Description of the task: Your whole answer should be the number of lines in the material below that include the word "packages".

Task inputs:

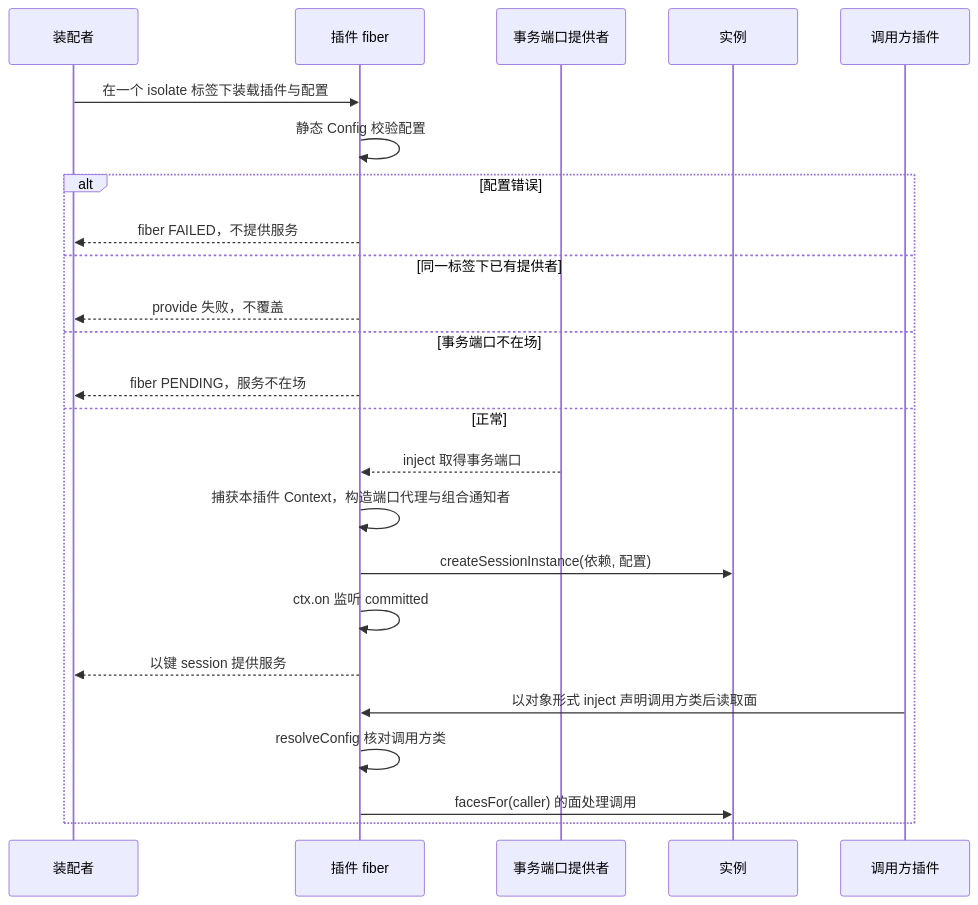
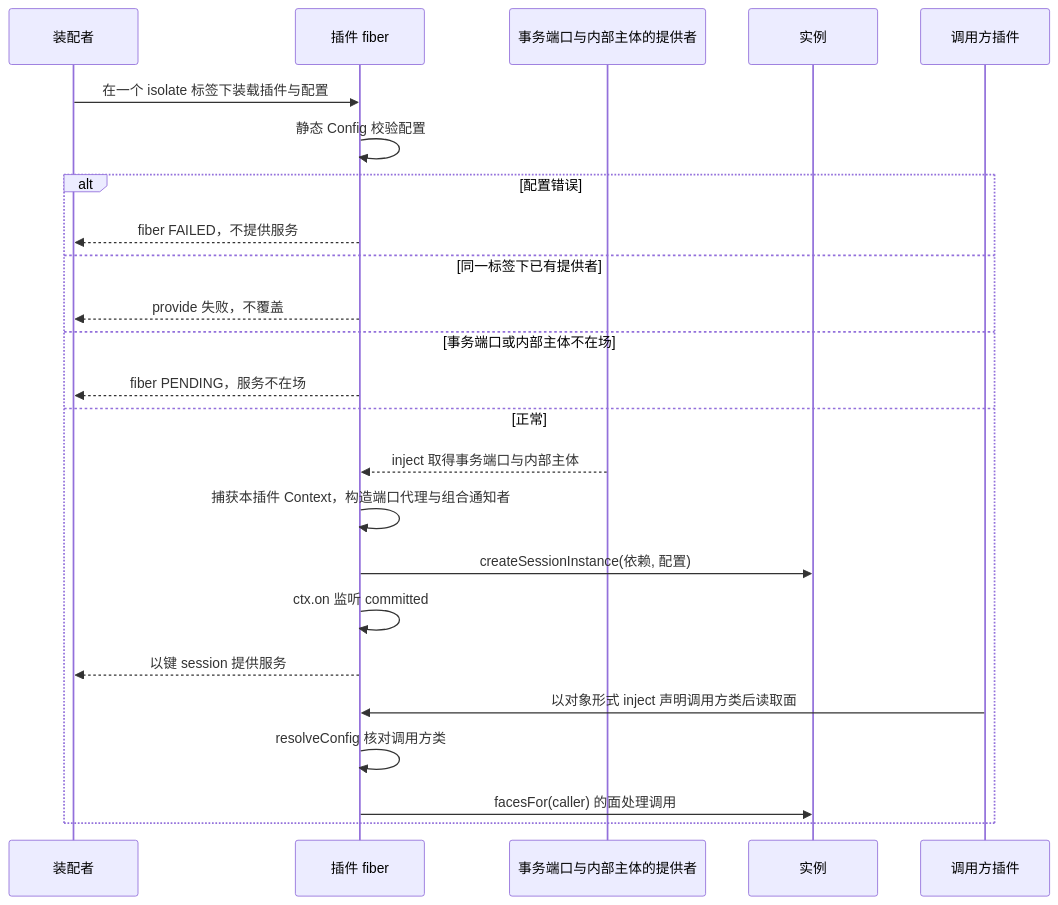
The first of 4 diagrams in packages/session/session-cordis/docs/flows.md (nemori-ai/omne-harness-lite), drawn with Mermaid before and after one commit. The commit also changed other lines of this file and 14 other files, not shown here.

````diff
--- a/packages/session/session-cordis/docs/flows.md
+++ b/packages/session/session-cordis/docs/flows.md
@@ -13,26 +13,26 @@
 ```mermaid
 sequenceDiagram
   participant A as 装配者
   participant F as 插件 fiber
-  participant T as 事务端口提供者
+  participant T as 事务端口与内部主体的提供者
   participant I as 实例
   participant L as 调用方插件
   A->>F: 在一个 isolate 标签下装载插件与配置
   F->>F: 静态 Config 校验配置
   alt 配置错误
     F-->>A: fiber FAILED，不提供服务
   else 同一标签下已有提供者
     F-->>A: provide 失败，不覆盖
-  else 事务端口不在场
+  else 事务端口或内部主体不在场
     F-->>A: fiber PENDING，服务不在场
   else 正常
-    T-->>F: inject 取得事务端口
+    T-->>F: inject 取得事务端口与内部主体
     F->>F: 捕获本插件 Context，构造端口代理与组合通知者
     F->>I: createSessionInstance(依赖, 配置)
     F->>F: ctx.on 监听 committed
     F-->>A: 以键 session 提供服务
     L->>F: 以对象形式 inject 声明调用方类后读取面
     F->>F: resolveConfig 核对调用方类
     F->>I: facesFor(caller) 的面处理调用
   end
 ```
````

Answer section: 3